### RECORD SET
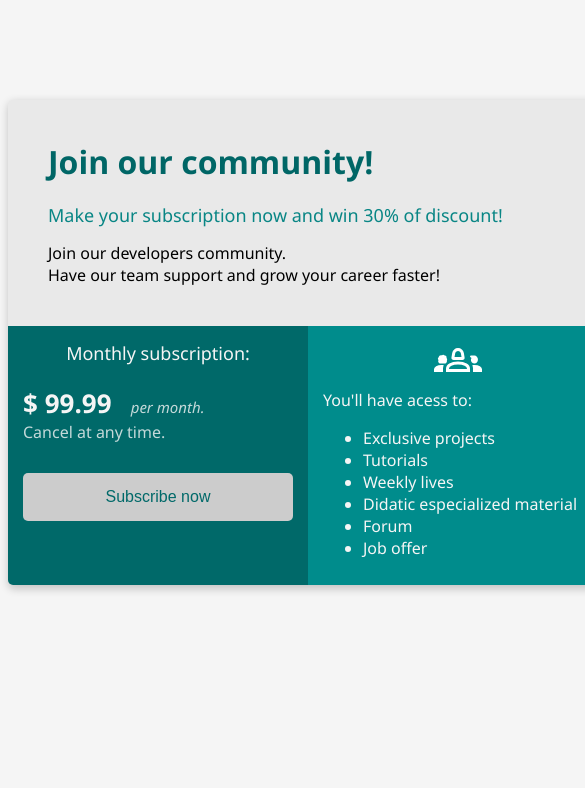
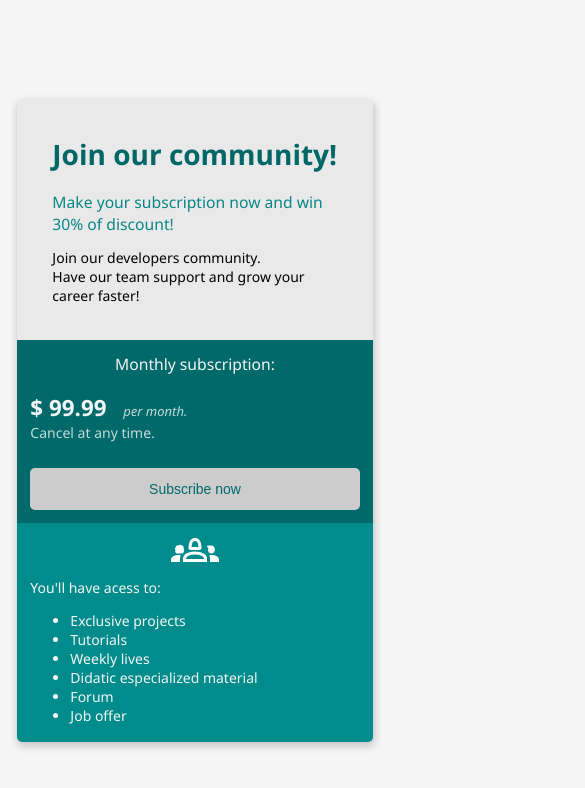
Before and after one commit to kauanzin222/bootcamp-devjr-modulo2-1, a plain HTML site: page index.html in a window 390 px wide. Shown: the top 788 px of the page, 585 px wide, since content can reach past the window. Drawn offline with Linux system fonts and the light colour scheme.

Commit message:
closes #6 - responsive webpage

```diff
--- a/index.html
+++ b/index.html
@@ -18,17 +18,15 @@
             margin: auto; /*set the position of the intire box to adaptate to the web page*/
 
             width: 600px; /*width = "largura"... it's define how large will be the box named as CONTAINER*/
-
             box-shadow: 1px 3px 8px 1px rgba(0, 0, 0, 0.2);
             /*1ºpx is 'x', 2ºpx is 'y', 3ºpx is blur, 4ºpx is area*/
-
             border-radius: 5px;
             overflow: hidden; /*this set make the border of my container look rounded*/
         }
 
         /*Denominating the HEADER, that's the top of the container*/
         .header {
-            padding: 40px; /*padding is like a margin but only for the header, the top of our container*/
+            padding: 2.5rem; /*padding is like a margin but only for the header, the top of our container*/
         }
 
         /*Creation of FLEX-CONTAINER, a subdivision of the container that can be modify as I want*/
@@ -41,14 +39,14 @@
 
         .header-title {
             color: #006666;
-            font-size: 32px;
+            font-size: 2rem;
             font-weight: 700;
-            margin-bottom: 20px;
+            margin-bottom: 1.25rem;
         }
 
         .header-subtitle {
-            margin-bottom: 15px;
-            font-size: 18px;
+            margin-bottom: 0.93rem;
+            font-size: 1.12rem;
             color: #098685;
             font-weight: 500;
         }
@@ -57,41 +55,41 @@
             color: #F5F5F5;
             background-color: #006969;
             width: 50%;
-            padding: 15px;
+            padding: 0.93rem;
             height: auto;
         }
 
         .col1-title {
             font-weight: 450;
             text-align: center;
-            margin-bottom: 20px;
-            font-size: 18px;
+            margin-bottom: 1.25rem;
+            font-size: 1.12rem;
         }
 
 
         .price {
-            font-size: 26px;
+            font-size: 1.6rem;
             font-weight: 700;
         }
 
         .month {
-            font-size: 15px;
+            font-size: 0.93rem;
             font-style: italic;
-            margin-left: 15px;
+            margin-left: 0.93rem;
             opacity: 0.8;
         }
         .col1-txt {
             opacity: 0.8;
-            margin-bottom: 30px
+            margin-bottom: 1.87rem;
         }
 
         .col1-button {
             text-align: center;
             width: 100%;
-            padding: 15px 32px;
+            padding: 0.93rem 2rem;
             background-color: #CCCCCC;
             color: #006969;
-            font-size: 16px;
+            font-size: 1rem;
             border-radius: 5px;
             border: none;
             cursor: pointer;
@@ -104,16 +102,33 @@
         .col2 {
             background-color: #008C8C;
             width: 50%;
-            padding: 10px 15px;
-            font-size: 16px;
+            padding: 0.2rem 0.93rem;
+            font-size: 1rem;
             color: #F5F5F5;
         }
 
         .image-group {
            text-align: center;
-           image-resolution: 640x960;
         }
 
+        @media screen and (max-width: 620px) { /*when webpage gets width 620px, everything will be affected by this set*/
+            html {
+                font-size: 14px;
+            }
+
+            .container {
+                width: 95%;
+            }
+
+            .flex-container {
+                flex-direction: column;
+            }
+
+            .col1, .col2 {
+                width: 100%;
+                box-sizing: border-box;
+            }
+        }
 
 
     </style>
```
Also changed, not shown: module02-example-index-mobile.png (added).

### TASK GOAL
Print every entry above again without changing a word, and omit the pictures.

### TASK RESPONSE
Before and after one commit to kauanzin222/bootcamp-devjr-modulo2-1, a plain HTML site: page index.html in a window 390 px wide. Shown: the top 788 px of the page, 585 px wide, since content can reach past the window. Drawn offline with Linux system fonts and the light colour scheme.

Commit message:
closes #6 - responsive webpage

```diff
--- a/index.html
+++ b/index.html
@@ -18,17 +18,15 @@
             margin: auto; /*set the position of the intire box to adaptate to the web page*/
 
             width: 600px; /*width = "largura"... it's define how large will be the box named as CONTAINER*/
-
             box-shadow: 1px 3px 8px 1px rgba(0, 0, 0, 0.2);
             /*1ºpx is 'x', 2ºpx is 'y', 3ºpx is blur, 4ºpx is area*/
-
             border-radius: 5px;
             overflow: hidden; /*this set make the border of my container look rounded*/
         }
 
         /*Denominating the HEADER, that's the top of the container*/
         .header {
-            padding: 40px; /*padding is like a margin but only for the header, the top of our container*/
+            padding: 2.5rem; /*padding is like a margin but only for the header, the top of our container*/
         }
 
         /*Creation of FLEX-CONTAINER, a subdivision of the container that can be modify as I want*/
@@ -41,14 +39,14 @@
 
         .header-title {
             color: #006666;
-            font-size: 32px;
+            font-size: 2rem;
             font-weight: 700;
-            margin-bottom: 20px;
+            margin-bottom: 1.25rem;
         }
 
         .header-subtitle {
-            margin-bottom: 15px;
-            font-size: 18px;
+            margin-bottom: 0.93rem;
+            font-size: 1.12rem;
             color: #098685;
             font-weight: 500;
         }
@@ -57,41 +55,41 @@
             color: #F5F5F5;
             background-color: #006969;
             width: 50%;
-            padding: 15px;
+            padding: 0.93rem;
             height: auto;
         }
 
         .col1-title {
             font-weight: 450;
             text-align: center;
-            margin-bottom: 20px;
-            font-size: 18px;
+            margin-bottom: 1.25rem;
+            font-size: 1.12rem;
         }
 
 
         .price {
-            font-size: 26px;
+            font-size: 1.6rem;
             font-weight: 700;
         }
 
         .month {
-            font-size: 15px;
+            font-size: 0.93rem;
             font-style: italic;
-            margin-left: 15px;
+            margin-left: 0.93rem;
             opacity: 0.8;
         }
         .col1-txt {
             opacity: 0.8;
-            margin-bottom: 30px
+            margin-bottom: 1.87rem;
         }
 
         .col1-button {
             text-align: center;
             width: 100%;
-            padding: 15px 32px;
+            padding: 0.93rem 2rem;
             background-color: #CCCCCC;
             color: #006969;
-            font-size: 16px;
+            font-size: 1rem;
             border-radius: 5px;
             border: none;
             cursor: pointer;
@@ -104,16 +102,33 @@
         .col2 {
             background-color: #008C8C;
             width: 50%;
-            padding: 10px 15px;
-            font-size: 16px;
+            padding: 0.2rem 0.93rem;
+            font-size: 1rem;
             color: #F5F5F5;
         }
 
         .image-group {
            text-align: center;
-           image-resolution: 640x960;
         }
 
+        @media screen and (max-width: 620px) { /*when webpage gets width 620px, everything will be affected by this set*/
+            html {
+                font-size: 14px;
+            }
+
+            .container {
+                width: 95%;
+            }
+
+            .flex-container {
+                flex-direction: column;
+            }
+
+            .col1, .col2 {
+                width: 100%;
+                box-sizing: border-box;
+            }
+        }
 
 
     </style>
```
Also changed, not shown: module02-example-index-mobile.png (added).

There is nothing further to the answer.